_PROBLEM DETAILS_
Restate, word for word, each entry that follows, but skip its pictures.

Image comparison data

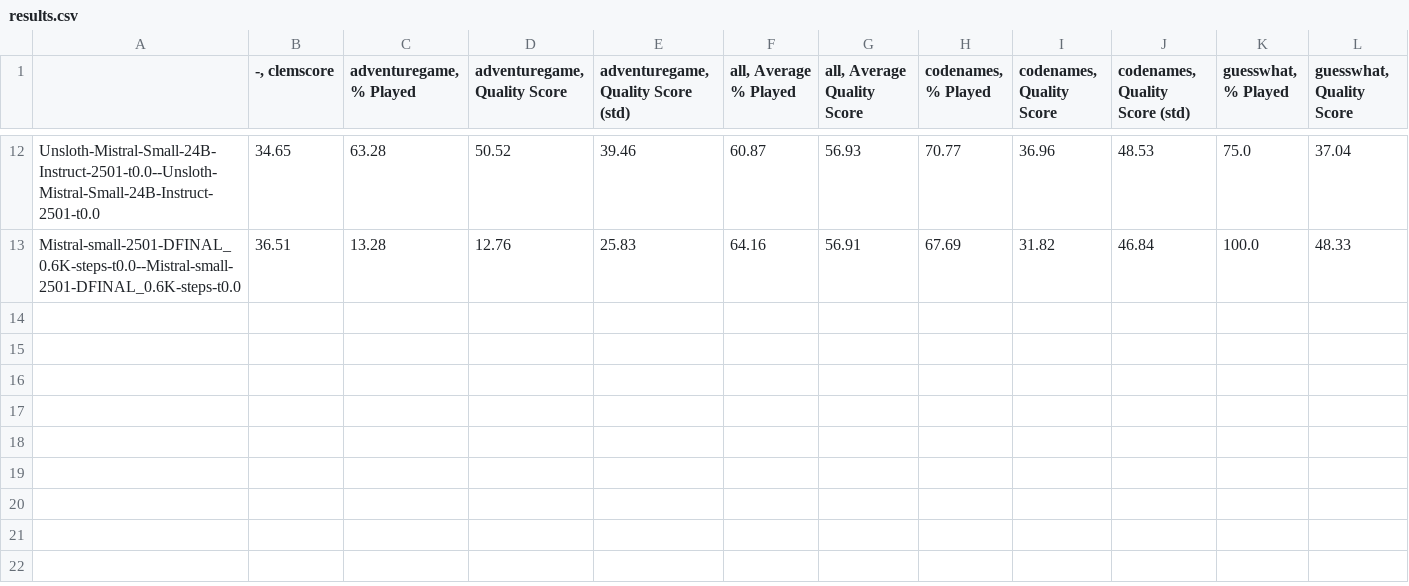
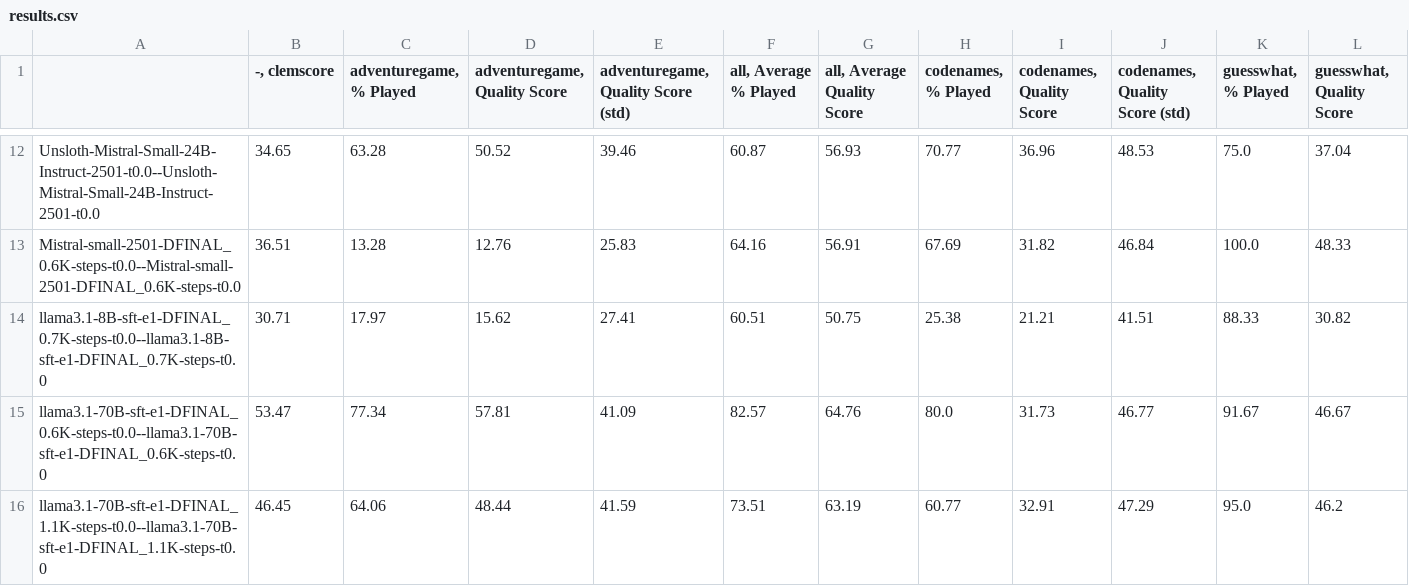
Before and after one commit to Antonia-Schmidt/clem-project_playpen, a CSV file: results/clembench_v2.0/results.csv, drawn as a sheet; only a part is shown, gaps mark what is left out; rows hold the shown columns only; the diff names each change by its address in the sheet, - before the commit and + after, or states it on an @@ line.

Commit message:
Add final model results with less steps

```diff
--- a/results/clembench_v2.0/results.csv
+++ b/results/clembench_v2.0/results.csv
+row 14: llama3.1-8B-sft-e1-DFINAL_0.7K-steps-t0.0--llama3.1-8B-sft-e1-DFINAL_0.7K-steps-t0.0 | 30.71 | 17.97 | 15.62 | 27.41 | 60.51 | 50.75 | 25.38 | 21.21 | 41.51 | 88.33 | 30.82
+row 15: llama3.1-70B-sft-e1-DFINAL_0.6K-steps-t0.0--llama3.1-70B-sft-e1-DFINAL_0.6K-steps-t0.0 | 53.47 | 77.34 | 57.81 | 41.09 | 82.57 | 64.76 | 80.0 | 31.73 | 46.77 | 91.67 | 46.67
+row 16: llama3.1-70B-sft-e1-DFINAL_1.1K-steps-t0.0--llama3.1-70B-sft-e1-DFINAL_1.1K-steps-t0.0 | 46.45 | 64.06 | 48.44 | 41.59 | 73.51 | 63.19 | 60.77 | 32.91 | 47.29 | 95.0 | 46.2
```
Also changed, not shown: results/results_tables/clembench_v2.0_full_results.csv.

_ANSWER BELOW_
Before and after one commit to Antonia-Schmidt/clem-project_playpen, a CSV file: results/clembench_v2.0/results.csv, drawn as a sheet; only a part is shown, gaps mark what is left out; rows hold the shown columns only; the diff names each change by its address in the sheet, - before the commit and + after, or states it on an @@ line.

Commit message:
Add final model results with less steps

```diff
--- a/results/clembench_v2.0/results.csv
+++ b/results/clembench_v2.0/results.csv
+row 14: llama3.1-8B-sft-e1-DFINAL_0.7K-steps-t0.0--llama3.1-8B-sft-e1-DFINAL_0.7K-steps-t0.0 | 30.71 | 17.97 | 15.62 | 27.41 | 60.51 | 50.75 | 25.38 | 21.21 | 41.51 | 88.33 | 30.82
+row 15: llama3.1-70B-sft-e1-DFINAL_0.6K-steps-t0.0--llama3.1-70B-sft-e1-DFINAL_0.6K-steps-t0.0 | 53.47 | 77.34 | 57.81 | 41.09 | 82.57 | 64.76 | 80.0 | 31.73 | 46.77 | 91.67 | 46.67
+row 16: llama3.1-70B-sft-e1-DFINAL_1.1K-steps-t0.0--llama3.1-70B-sft-e1-DFINAL_1.1K-steps-t0.0 | 46.45 | 64.06 | 48.44 | 41.59 | 73.51 | 63.19 | 60.77 | 32.91 | 47.29 | 95.0 | 46.2
```
Also changed, not shown: results/results_tables/clembench_v2.0_full_results.csv.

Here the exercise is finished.